The government has announced that all major UK airports will be equipped with anti-drone technology, following sightings at Gatwick and Heathrow.
This comes after a government consultation on the matter.
The military were called in to handle drones seen at Gatwick airport, a scene that lasted for three days, grounding hundreds of flights and affecting 140,000 people.
There were further disruptions at Heathrow, the worlds second busiest airport, however with less significant ramifications.
After the incidents, drone safety protocol has come under heavy criticism.
Existing drone policy near airports states that the drone must not be in eyesight at all times, at least 50m away from buildings and people, and no higher than 120m.
Gatwick announced it would invest in ‘military-grade’ anti-drone equipment to prevent the drones from bringing airports to their knees again. It has already invested £5m in the project.
It is not yet clear what shape these new defence systems will take.
Secretary of State for Defence Gavin Williamson, called the move logical.
It is believed that the MoD ordered a drone defence system, named Drone Dome C-UAS, developed by an Israeli company. The system was not yet implemented at the time of the Gatwick drone sightings, however.
The government also announced that police will have heightened powers to search premises and seize drones along with their data.
Police, with their new powers, can land drones and hand-out fines of up to £100 for low-level offences.
Drone users are now required by law to show an officer their appropriate documentation and licensing.
Aviation minister Liz Sugg said in a statement, that the new police powers will “help ensure the potential of this technology is harnessed in a responsible and safe way”.
These controls will aid officers to find the culprits of such disruptions in the future, something they could not provide in the case of Gatwick and Heathrow.
New government policy will widen the drone exclusion zone to current Air Traffic Control boundaries of around 3 miles. This will be increased from around 1/6th of a mile.
Further, it will become illegal by November 2019 to possess a drone and not be registered with the appropriate authorities.

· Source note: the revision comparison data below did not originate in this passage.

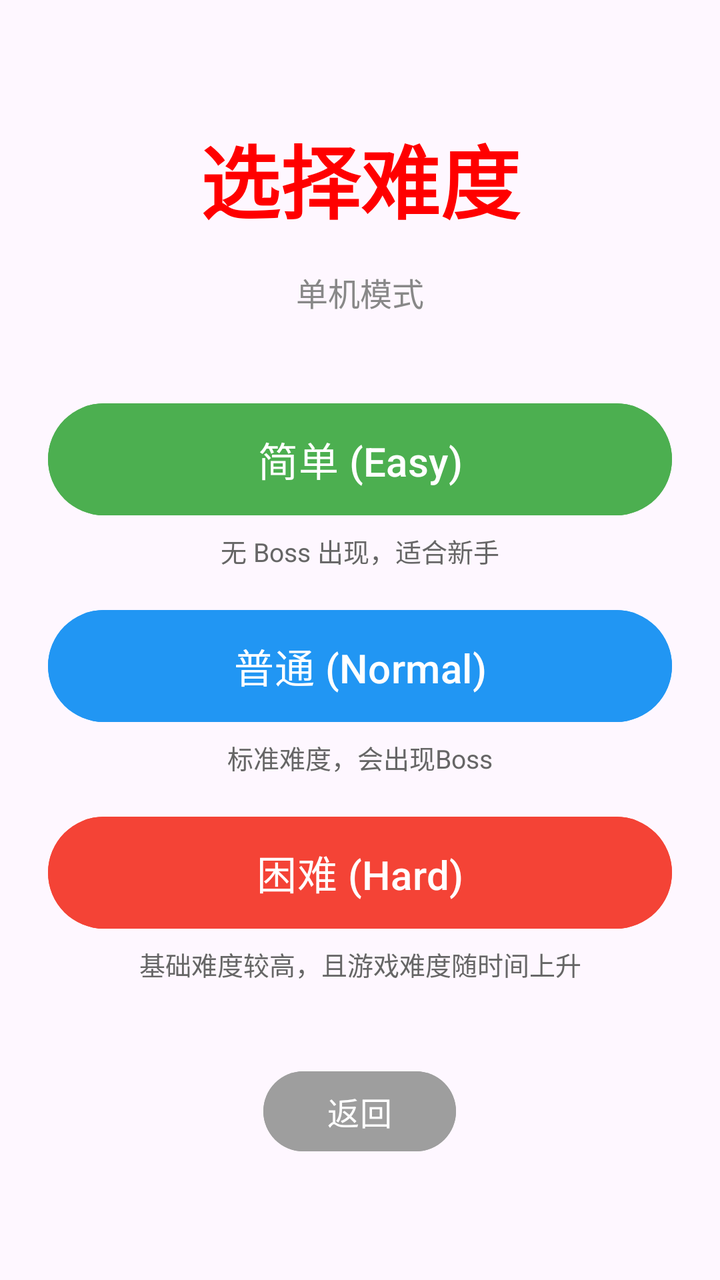
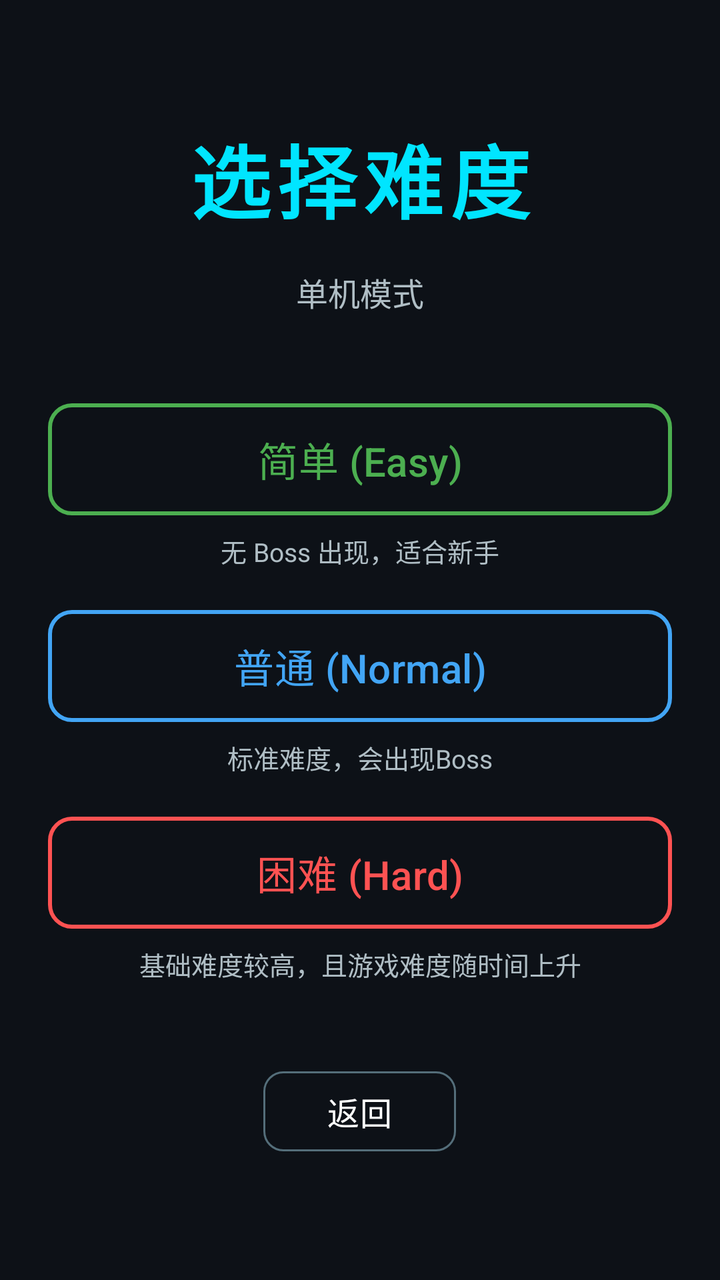

Screens rendered from an Android XML layout before and after an edit, with the pre-edit source and the edit as a unified diff.
<!-- AndroidManifest.xml: application theme Theme.AircraftWar -->
<!-- res/layout/activity_difficulty.xml -->
<?xml version="1.0" encoding="utf-8"?>
<LinearLayout xmlns:android="http://schemas.android.com/apk/res/android"
    android:layout_width="match_parent"
    android:layout_height="match_parent"
    android:orientation="vertical"
    android:gravity="center"
    android:padding="24dp">

    
    <TextView
        android:layout_width="match_parent"
        android:layout_height="wrap_content"
        android:text="选择难度"
        android:textSize="40sp"
        android:textStyle="bold"
        android:textColor="#FF0000"
        android:gravity="center"
        android:layout_marginBottom="16dp" />

    
    <TextView
        android:id="@+id/tv_mode_hint"
        android:layout_width="match_parent"
        android:layout_height="wrap_content"
        android:text="单机模式"
        android:textSize="16sp"
        android:textColor="#888888"
        android:gravity="center"
        android:layout_marginBottom="40dp" />

    
    <LinearLayout
        android:layout_width="match_parent"
        android:layout_height="wrap_content"
        android:orientation="vertical"
        android:layout_marginBottom="16dp">

        <Button
            android:id="@+id/btn_easy"
            android:layout_width="match_parent"
            android:layout_height="64dp"
            android:text="简单 (Easy)"
            android:textSize="20sp"
            android:backgroundTint="#4CAF50" />

        <TextView
            android:layout_width="match_parent"
            android:layout_height="wrap_content"
            android:text="无 Boss 出现，适合新手"
            android:textSize="13sp"
            android:textColor="#666666"
            android:gravity="center"
            android:layout_marginTop="4dp" />
    </LinearLayout>

    
    <LinearLayout
        android:layout_width="match_parent"
        android:layout_height="wrap_content"
        android:orientation="vertical"
        android:layout_marginBottom="16dp">

        <Button
            android:id="@+id/btn_normal"
            android:layout_width="match_parent"
            android:layout_height="64dp"
            android:text="普通 (Normal)"
            android:textSize="20sp"
            android:backgroundTint="#2196F3" />

        <TextView
            android:layout_width="match_parent"
            android:layout_height="wrap_content"
            android:text="标准难度，会出现Boss"
            android:textSize="13sp"
            android:textColor="#666666"
            android:gravity="center"
            android:layout_marginTop="4dp" />
    </LinearLayout>

    
    <LinearLayout
        android:layout_width="match_parent"
        android:layout_height="wrap_content"
        android:orientation="vertical"
        android:layout_marginBottom="40dp">

        <Button
            android:id="@+id/btn_hard"
            android:layout_width="match_parent"
            android:layout_height="64dp"
            android:text="困难 (Hard)"
            android:textSize="20sp"
            android:backgroundTint="#F44336" />

        <TextView
            android:layout_width="match_parent"
            android:layout_height="wrap_content"
            android:text="基础难度较高，且游戏难度随时间上升"
            android:textSize="13sp"
            android:textColor="#666666"
            android:gravity="center"
            android:layout_marginTop="4dp" />
    </LinearLayout>

    
    <Button
        android:id="@+id/btn_back"
        android:layout_width="wrap_content"
        android:layout_height="48dp"
        android:text="返回"
        android:textSize="16sp"
        android:paddingHorizontal="32dp"
        android:backgroundTint="#9E9E9E" />

</LinearLayout>
<!-- resources referenced by this layout -->
<resources>
  <style name="Theme.AircraftWar" parent="Base.Theme.AircraftWar" />
  <style name="Base.Theme.AircraftWar" parent="Theme.Material3.DayNight.NoActionBar">
          
          
      </style>
</resources>

<!-- the commit's change to res/layout/activity_difficulty.xml (unified diff, before → after) -->
@@ -1,10 +1,12 @@
 <?xml version="1.0" encoding="utf-8"?>
 <LinearLayout xmlns:android="http://schemas.android.com/apk/res/android"
+    xmlns:app="http://schemas.android.com/apk/res-auto"
     android:layout_width="match_parent"
     android:layout_height="match_parent"
     android:orientation="vertical"
     android:gravity="center"
-    android:padding="24dp">
+    android:padding="24dp"
+    android:background="@color/color_background">
 
     
     <TextView
@@ -13,8 +15,9 @@
         android:text="选择难度"
         android:textSize="40sp"
         android:textStyle="bold"
-        android:textColor="#FF0000"
+        android:textColor="@color/color_title"
         android:gravity="center"
+        android:letterSpacing="0.08"
         android:layout_marginBottom="16dp" />
 
     
@@ -24,7 +27,7 @@
         android:layout_height="wrap_content"
         android:text="单机模式"
         android:textSize="16sp"
-        android:textColor="#888888"
+        android:textColor="@color/color_text_secondary"
         android:gravity="center"
         android:layout_marginBottom="40dp" />
 
@@ -37,18 +40,22 @@
 
         <Button
             android:id="@+id/btn_easy"
+            style="@style/Widget.Material3.Button.OutlinedButton"
             android:layout_width="match_parent"
             android:layout_height="64dp"
             android:text="简单 (Easy)"
             android:textSize="20sp"
-            android:backgroundTint="#4CAF50" />
+            android:textColor="@color/color_easy"
+            app:strokeColor="@color/color_easy"
+            app:strokeWidth="2dp"
+            app:cornerRadius="12dp" />
 
         <TextView
             android:layout_width="match_parent"
             android:layout_height="wrap_content"
             android:text="无 Boss 出现，适合新手"
             android:textSize="13sp"
-            android:textColor="#666666"
+            android:textColor="@color/color_text_secondary"
             android:gravity="center"
             android:layout_marginTop="4dp" />
     </LinearLayout>
@@ -62,18 +69,22 @@
 
         <Button
             android:id="@+id/btn_normal"
+            style="@style/Widget.Material3.Button.OutlinedButton"
             android:layout_width="match_parent"
             android:layout_height="64dp"
             android:text="普通 (Normal)"
             android:textSize="20sp"
-            android:backgroundTint="#2196F3" />
+            android:textColor="@color/color_normal"
+            app:strokeColor="@color/color_normal"
+            app:strokeWidth="2dp"
+            app:cornerRadius="12dp" />
 
         <TextView
             android:layout_width="match_parent"
             android:layout_height="wrap_content"
             android:text="标准难度，会出现Boss"
             android:textSize="13sp"
-            android:textColor="#666666"
+            android:textColor="@color/color_text_secondary"
             android:gravity="center"
             android:layout_marginTop="4dp" />
     </LinearLayout>
@@ -87,18 +98,22 @@
 
         <Button
             android:id="@+id/btn_hard"
+            style="@style/Widget.Material3.Button.OutlinedButton"
             android:layout_width="match_parent"
             android:layout_height="64dp"
             android:text="困难 (Hard)"
             android:textSize="20sp"
-            android:backgroundTint="#F44336" />
+            android:textColor="@color/color_hard"
+            app:strokeColor="@color/color_hard"
+            app:strokeWidth="2dp"
+            app:cornerRadius="12dp" />
 
         <TextView
             android:layout_width="match_parent"
             android:layout_height="wrap_content"
             android:text="基础难度较高，且游戏难度随时间上升"
             android:textSize="13sp"
-            android:textColor="#666666"
+            android:textColor="@color/color_text_secondary"
             android:gravity="center"
             android:layout_marginTop="4dp" />
     </LinearLayout>
@@ -106,11 +121,15 @@
     
     <Button
         android:id="@+id/btn_back"
+        style="@style/Widget.Material3.Button.OutlinedButton"
         android:layout_width="wrap_content"
         android:layout_height="48dp"
         android:text="返回"
         android:textSize="16sp"
+        android:textColor="@color/color_text_primary"
         android:paddingHorizontal="32dp"
-        android:backgroundTint="#9E9E9E" />
+        app:strokeColor="@color/color_button_back"
+        app:strokeWidth="1dp"
+        app:cornerRadius="10dp" />
 
 </LinearLayout>
<!-- resource entries referenced after the edit -->
@@ -1,9 +1,22 @@
 <!-- resources referenced by this layout -->
 <resources>
+  <color name="color_background">#0D1117</color>
+  <color name="color_button_back">#546E7A</color>
+  <color name="color_easy">#4CAF50</color>
+  <color name="color_hard">#FF5252</color>
+  <color name="color_normal">#42A5F5</color>
+  <color name="color_text_primary">#FFFFFF</color>
+  <color name="color_text_secondary">#B0BEC5</color>
+  <color name="color_title">#00E5FF</color>
   <style name="Theme.AircraftWar" parent="Base.Theme.AircraftWar" />
   <style name="Base.Theme.AircraftWar" parent="Theme.Material3.DayNight.NoActionBar">
-          
-          
+          <item name="colorPrimary">#00BCD4</item>
+          <item name="colorPrimaryVariant">#00838F</item>
+          <item name="android:windowBackground">@color/color_background</item>
+          <item name="colorSurface">@color/color_card_bg</item>
+          <item name="colorOnSurface">@color/color_text_primary</item>
+          <item name="colorOnPrimary">@color/color_background</item>
       </style>
+  <color name="color_card_bg">#111827</color>
 </resources>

It is clear that the events in London have provided a wake-up call for the government’s drone policies, marking this paradigmatic shift.